Problem to solve:
Each line of the records below that includes "width" adds one to the count; state the final count by itself.

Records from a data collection
* * * * *

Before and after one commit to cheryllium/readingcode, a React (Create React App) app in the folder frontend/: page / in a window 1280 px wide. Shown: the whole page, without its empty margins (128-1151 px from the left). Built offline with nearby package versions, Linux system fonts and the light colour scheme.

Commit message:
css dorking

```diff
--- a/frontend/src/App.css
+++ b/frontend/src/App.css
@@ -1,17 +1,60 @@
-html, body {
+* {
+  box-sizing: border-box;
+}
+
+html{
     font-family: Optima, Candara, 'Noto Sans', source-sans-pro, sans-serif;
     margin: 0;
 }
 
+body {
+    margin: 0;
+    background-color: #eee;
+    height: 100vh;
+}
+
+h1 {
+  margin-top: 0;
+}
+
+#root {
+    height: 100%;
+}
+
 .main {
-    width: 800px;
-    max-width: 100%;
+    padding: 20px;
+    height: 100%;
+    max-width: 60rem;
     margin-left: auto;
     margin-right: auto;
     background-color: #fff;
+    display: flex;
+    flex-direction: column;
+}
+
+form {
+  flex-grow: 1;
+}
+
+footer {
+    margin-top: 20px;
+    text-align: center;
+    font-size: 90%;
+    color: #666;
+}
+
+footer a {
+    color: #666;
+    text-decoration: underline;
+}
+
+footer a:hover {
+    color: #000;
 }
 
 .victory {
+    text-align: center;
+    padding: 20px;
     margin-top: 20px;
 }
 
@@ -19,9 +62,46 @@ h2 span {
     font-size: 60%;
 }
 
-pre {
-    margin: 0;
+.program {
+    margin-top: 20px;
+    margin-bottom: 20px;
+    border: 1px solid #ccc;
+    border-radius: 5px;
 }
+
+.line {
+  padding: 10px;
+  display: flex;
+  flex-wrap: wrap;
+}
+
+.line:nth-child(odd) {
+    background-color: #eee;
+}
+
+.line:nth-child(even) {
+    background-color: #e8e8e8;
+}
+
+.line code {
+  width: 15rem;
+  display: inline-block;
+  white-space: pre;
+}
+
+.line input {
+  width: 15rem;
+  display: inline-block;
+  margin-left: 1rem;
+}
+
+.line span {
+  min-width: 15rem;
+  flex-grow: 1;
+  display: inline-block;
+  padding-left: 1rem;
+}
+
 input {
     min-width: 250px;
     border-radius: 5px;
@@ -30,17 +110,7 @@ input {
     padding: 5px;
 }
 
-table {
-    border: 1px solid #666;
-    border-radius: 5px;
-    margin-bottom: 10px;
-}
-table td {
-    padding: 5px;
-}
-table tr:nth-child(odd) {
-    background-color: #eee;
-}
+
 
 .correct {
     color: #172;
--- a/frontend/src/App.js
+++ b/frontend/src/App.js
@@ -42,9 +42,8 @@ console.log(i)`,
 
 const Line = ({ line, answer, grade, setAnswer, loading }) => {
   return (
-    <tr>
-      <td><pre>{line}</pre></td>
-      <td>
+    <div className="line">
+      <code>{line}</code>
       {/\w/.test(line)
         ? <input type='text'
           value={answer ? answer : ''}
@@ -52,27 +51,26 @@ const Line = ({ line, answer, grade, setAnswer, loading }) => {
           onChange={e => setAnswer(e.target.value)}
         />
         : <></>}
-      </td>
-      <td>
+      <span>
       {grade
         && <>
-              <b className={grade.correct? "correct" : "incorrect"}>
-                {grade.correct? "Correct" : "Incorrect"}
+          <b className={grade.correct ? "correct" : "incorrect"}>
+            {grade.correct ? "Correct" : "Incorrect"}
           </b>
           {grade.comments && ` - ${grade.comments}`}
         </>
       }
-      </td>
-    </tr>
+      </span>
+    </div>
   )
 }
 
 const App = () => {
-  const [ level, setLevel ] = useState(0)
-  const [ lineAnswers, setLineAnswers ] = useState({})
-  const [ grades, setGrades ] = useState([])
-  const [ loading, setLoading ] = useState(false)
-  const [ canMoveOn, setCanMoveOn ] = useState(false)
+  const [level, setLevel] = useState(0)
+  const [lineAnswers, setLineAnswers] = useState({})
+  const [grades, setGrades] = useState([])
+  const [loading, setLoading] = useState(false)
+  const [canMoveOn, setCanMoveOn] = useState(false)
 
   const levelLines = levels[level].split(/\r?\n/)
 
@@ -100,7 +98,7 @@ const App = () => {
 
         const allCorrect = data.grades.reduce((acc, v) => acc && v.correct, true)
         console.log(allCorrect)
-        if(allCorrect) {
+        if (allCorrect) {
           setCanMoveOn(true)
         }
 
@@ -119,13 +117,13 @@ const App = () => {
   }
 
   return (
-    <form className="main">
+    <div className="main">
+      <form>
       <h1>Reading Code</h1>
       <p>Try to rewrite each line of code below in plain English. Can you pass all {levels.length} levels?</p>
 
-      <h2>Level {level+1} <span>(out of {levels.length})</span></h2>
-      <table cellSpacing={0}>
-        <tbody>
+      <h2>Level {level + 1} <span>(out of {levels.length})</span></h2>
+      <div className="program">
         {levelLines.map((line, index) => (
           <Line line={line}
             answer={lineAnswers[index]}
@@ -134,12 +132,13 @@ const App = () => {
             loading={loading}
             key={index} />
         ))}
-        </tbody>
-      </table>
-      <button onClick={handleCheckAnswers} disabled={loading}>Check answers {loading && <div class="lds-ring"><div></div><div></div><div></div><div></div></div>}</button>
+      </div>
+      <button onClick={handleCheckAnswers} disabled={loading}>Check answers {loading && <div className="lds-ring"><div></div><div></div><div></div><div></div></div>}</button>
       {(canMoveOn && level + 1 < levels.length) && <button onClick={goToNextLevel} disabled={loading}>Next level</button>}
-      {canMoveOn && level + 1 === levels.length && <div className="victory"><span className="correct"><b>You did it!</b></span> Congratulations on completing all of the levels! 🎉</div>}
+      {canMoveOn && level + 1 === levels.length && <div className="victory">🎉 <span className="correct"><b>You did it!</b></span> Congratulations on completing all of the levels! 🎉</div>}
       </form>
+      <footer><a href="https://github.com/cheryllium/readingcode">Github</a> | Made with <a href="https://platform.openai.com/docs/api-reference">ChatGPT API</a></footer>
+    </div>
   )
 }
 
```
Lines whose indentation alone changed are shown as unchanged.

* * * * *

Expected answer:
7